I realize I make a lot of photos, trying to gather as much as would I cycle, attempting to fasten what my eyes see. And we see much since we travel faster on a motorbike.
The village Tahua wants to go forward. All mud-brick houses are renewed. Indeed, the president in exile, Evo Morales, took care for the Bolivian folks living in an old fashioned way. And I think only the well-off, the people who are born in luxury can appreciate a mud brick house without a shower.
The fields are still enclosed by stones and if anything is fenced by wires, it is crops protected against wandering animals.
Camping in Bolivia is wondrous. There is absolute freedom. Though with a motorbike it is less easy to find camp spots and to get off the road. But being with a motorbike on tracks I preferred to be with a bicycle, is still being on the right path. I realize I am fully in nature.

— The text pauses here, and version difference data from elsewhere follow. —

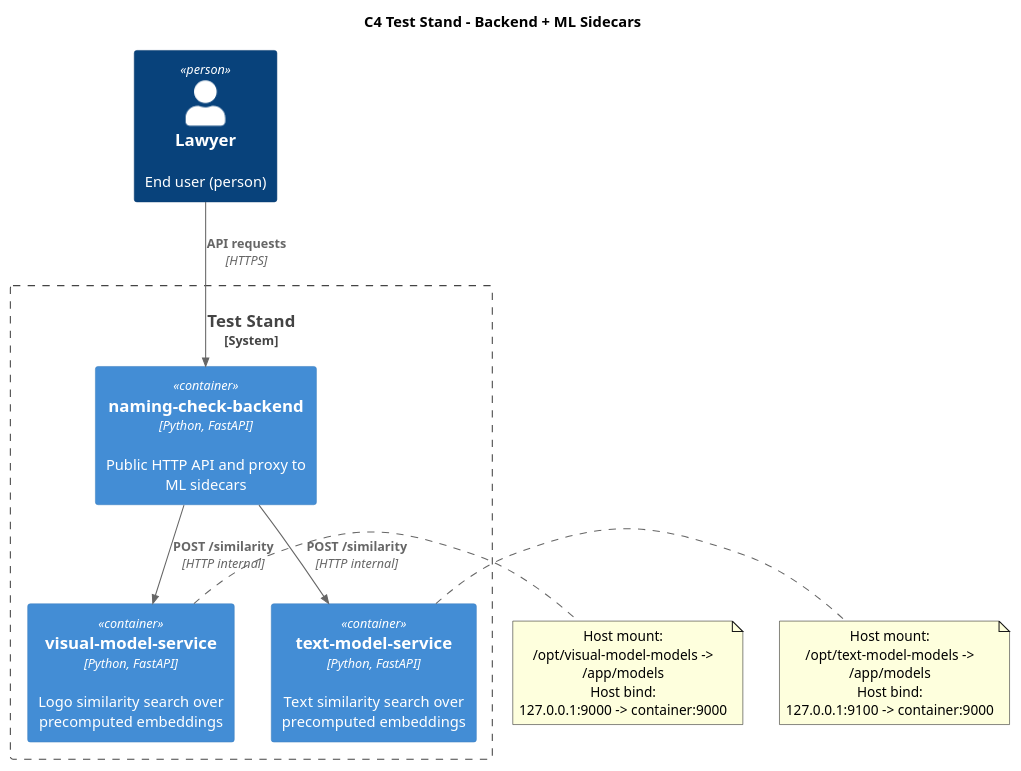
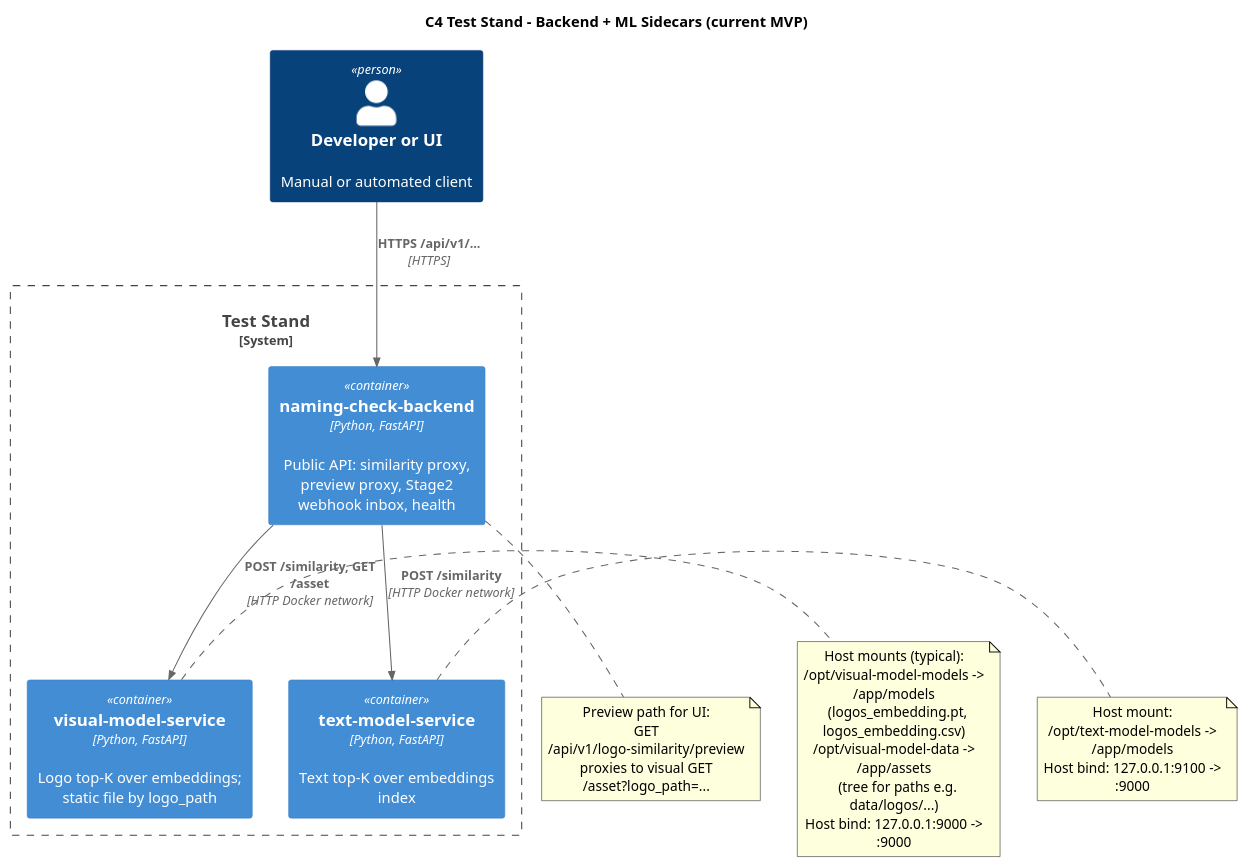
The diagram in diagrams/architecture/puml/naming_check_c4_test_stand_ml_sidecars.puml (Naming-Checker/System-Analysis), drawn with PlantUML before and after one commit. The commit also changed 20 other files, not shown here.

```diff
--- a/diagrams/architecture/puml/naming_check_c4_test_stand_ml_sidecars.puml
+++ b/diagrams/architecture/puml/naming_check_c4_test_stand_ml_sidecars.puml
@@ -1,34 +1,41 @@
 @startuml NamingCheck_C4_TestStand_MlSidecars
-title C4 Test Stand - Backend + ML Sidecars
+title C4 Test Stand - Backend + ML Sidecars (current MVP)
 
 !include <C4/C4_Container>
 
 LAYOUT_TOP_DOWN()
 
-Person(lawyer, "Lawyer", "End user (person)")
+Person(user, "Developer or UI", "Manual or automated client")
 
 System_Boundary(test_stand, "Test Stand") {
-  Container(naming_check_backend, "naming-check-backend", "Python, FastAPI", "Public HTTP API and proxy to ML sidecars")
-  Container(visual_model_service, "visual-model-service", "Python, FastAPI", "Logo similarity search over precomputed embeddings")
-  Container(text_model_service, "text-model-service", "Python, FastAPI", "Text similarity search over precomputed embeddings")
+  Container(naming_check_backend, "naming-check-backend", "Python, FastAPI", "Public API: similarity proxy, preview proxy, Stage2 webhook inbox, health")
+  Container(visual_model_service, "visual-model-service", "Python, FastAPI", "Logo top-K over embeddings; static file by logo_path")
+  Container(text_model_service, "text-model-service", "Python, FastAPI", "Text top-K over embeddings index")
 }
 
-Rel_Down(lawyer, naming_check_backend, "API requests", "HTTPS")
-Rel_Down(naming_check_backend, visual_model_service, "POST /similarity", "HTTP internal")
-Rel_Down(naming_check_backend, text_model_service, "POST /similarity", "HTTP internal")
+Rel_Down(user, naming_check_backend, "HTTPS /api/v1/...", "HTTPS")
+Rel_Down(naming_check_backend, visual_model_service, "POST /similarity, GET /asset", "HTTP Docker network")
+Rel_Down(naming_check_backend, text_model_service, "POST /similarity", "HTTP Docker network")
 
 note right of visual_model_service
-  Host mount:
+  Host mounts (typical):
   /opt/visual-model-models -> /app/models
-  Host bind:
-  127.0.0.1:9000 -> container:9000
+    (logos_embedding.pt, logos_embedding.csv)
+  /opt/visual-model-data -> /app/assets
+    (tree for paths e.g. data/logos/...)
+  Host bind: 127.0.0.1:9000 -> :9000
 end note
 
 note right of text_model_service
   Host mount:
   /opt/text-model-models -> /app/models
-  Host bind:
-  127.0.0.1:9100 -> container:9000
+  Host bind: 127.0.0.1:9100 -> :9000
+end note
+
+note bottom of naming_check_backend
+  Preview path for UI:
+  GET /api/v1/logo-similarity/preview
+  proxies to visual GET /asset?logo_path=...
 end note
 
 @enduml
```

‘It’s different’, says Phillipe from Lyon when Geo asks him whether it is harder on a bicycle. The Frenchman’s opening line was ‘shall we exchange transport?’ and with a lukewarm ‘sure’, I not much later check out his bicycle.
Seeing his bicycle made me realize I do not want to be on one anymore. A soothing, and suiting, thought. I don’t navigate myself anymore and I am not physical active either. The latter I miss, to be satisfied with where I came on own power. Sometimes I think ‘am I idealizing cycling too much?’ and ‘Do I make it too rosy?’ I think I do, and I don’t. The roads Geo and I now take would make me very weak and I could not go on for very long with the load I carried. The distances are too long. I was often cursing and wanting to stop… yet, I do miss the physical exercise.
But I do feel too that we are almost falling in place, my husband and me with where we are and how we travel!
And thanks to Heike, she made me aware of using resin to make fires go easier.
November 2019. Tupiza, Atocha, Uyuni, Tahua